Difference listings:
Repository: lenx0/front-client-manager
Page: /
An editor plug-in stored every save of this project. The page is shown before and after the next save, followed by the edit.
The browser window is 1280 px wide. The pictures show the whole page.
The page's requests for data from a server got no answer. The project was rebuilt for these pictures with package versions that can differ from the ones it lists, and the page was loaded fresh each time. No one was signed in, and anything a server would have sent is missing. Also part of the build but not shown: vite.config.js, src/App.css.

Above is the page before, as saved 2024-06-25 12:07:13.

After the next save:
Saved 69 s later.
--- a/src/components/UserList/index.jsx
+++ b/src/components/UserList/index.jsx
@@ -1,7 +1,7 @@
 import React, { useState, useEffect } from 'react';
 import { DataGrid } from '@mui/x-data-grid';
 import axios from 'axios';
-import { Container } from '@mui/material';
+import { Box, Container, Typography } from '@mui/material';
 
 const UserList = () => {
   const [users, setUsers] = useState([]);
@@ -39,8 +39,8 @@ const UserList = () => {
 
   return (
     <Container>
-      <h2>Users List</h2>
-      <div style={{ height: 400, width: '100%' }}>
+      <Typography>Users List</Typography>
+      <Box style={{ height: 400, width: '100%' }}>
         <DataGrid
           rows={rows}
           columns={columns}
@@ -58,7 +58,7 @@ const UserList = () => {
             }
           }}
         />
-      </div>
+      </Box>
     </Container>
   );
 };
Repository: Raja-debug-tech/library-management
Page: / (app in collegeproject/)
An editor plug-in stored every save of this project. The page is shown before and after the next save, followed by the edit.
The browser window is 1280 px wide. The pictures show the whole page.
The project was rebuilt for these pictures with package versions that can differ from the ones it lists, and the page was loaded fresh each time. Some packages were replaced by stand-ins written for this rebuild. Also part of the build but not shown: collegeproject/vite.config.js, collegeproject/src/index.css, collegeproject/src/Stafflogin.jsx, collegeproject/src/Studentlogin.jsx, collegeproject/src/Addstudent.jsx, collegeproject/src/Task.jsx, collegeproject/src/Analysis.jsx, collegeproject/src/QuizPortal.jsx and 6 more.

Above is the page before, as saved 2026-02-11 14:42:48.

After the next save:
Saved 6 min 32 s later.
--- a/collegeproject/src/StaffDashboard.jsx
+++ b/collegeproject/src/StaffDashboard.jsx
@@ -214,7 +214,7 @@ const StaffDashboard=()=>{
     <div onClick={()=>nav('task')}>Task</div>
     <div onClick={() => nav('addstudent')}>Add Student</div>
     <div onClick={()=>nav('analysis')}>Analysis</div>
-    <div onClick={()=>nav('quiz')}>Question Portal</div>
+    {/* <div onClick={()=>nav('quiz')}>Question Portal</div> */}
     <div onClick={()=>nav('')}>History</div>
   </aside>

PROBLEM DETAILS:
Restate the entries above word for word.

RESULT BELOW:
Repository: lenx0/front-client-manager
Page: /
An editor plug-in stored every save of this project. The page is shown before and after the next save, followed by the edit.
The browser window is 1280 px wide. The pictures show the whole page.
The page's requests for data from a server got no answer. The project was rebuilt for these pictures with package versions that can differ from the ones it lists, and the page was loaded fresh each time. No one was signed in, and anything a server would have sent is missing. Also part of the build but not shown: vite.config.js, src/App.css.

Above is the page before, as saved 2024-06-25 12:07:13.

After the next save:
Saved 69 s later.
--- a/src/components/UserList/index.jsx
+++ b/src/components/UserList/index.jsx
@@ -1,7 +1,7 @@
 import React, { useState, useEffect } from 'react';
 import { DataGrid } from '@mui/x-data-grid';
 import axios from 'axios';
-import { Container } from '@mui/material';
+import { Box, Container, Typography } from '@mui/material';
 
 const UserList = () => {
   const [users, setUsers] = useState([]);
@@ -39,8 +39,8 @@ const UserList = () => {
 
   return (
     <Container>
-      <h2>Users List</h2>
-      <div style={{ height: 400, width: '100%' }}>
+      <Typography>Users List</Typography>
+      <Box style={{ height: 400, width: '100%' }}>
         <DataGrid
           rows={rows}
           columns={columns}
@@ -58,7 +58,7 @@ const UserList = () => {
             }
           }}
         />
-      </div>
+      </Box>
     </Container>
   );
 };
Repository: Raja-debug-tech/library-management
Page: / (app in collegeproject/)
An editor plug-in stored every save of this project. The page is shown before and after the next save, followed by the edit.
The browser window is 1280 px wide. The pictures show the whole page.
The project was rebuilt for these pictures with package versions that can differ from the ones it lists, and the page was loaded fresh each time. Some packages were replaced by stand-ins written for this rebuild. Also part of the build but not shown: collegeproject/vite.config.js, collegeproject/src/index.css, collegeproject/src/Stafflogin.jsx, collegeproject/src/Studentlogin.jsx, collegeproject/src/Addstudent.jsx, collegeproject/src/Task.jsx, collegeproject/src/Analysis.jsx, collegeproject/src/QuizPortal.jsx and 6 more.

Above is the page before, as saved 2026-02-11 14:42:48.

After the next save:
Saved 6 min 32 s later.
--- a/collegeproject/src/StaffDashboard.jsx
+++ b/collegeproject/src/StaffDashboard.jsx
@@ -214,7 +214,7 @@ const StaffDashboard=()=>{
     <div onClick={()=>nav('task')}>Task</div>
     <div onClick={() => nav('addstudent')}>Add Student</div>
     <div onClick={()=>nav('analysis')}>Analysis</div>
-    <div onClick={()=>nav('quiz')}>Question Portal</div>
+    {/* <div onClick={()=>nav('quiz')}>Question Portal</div> */}
     <div onClick={()=>nav('')}>History</div>
   </aside>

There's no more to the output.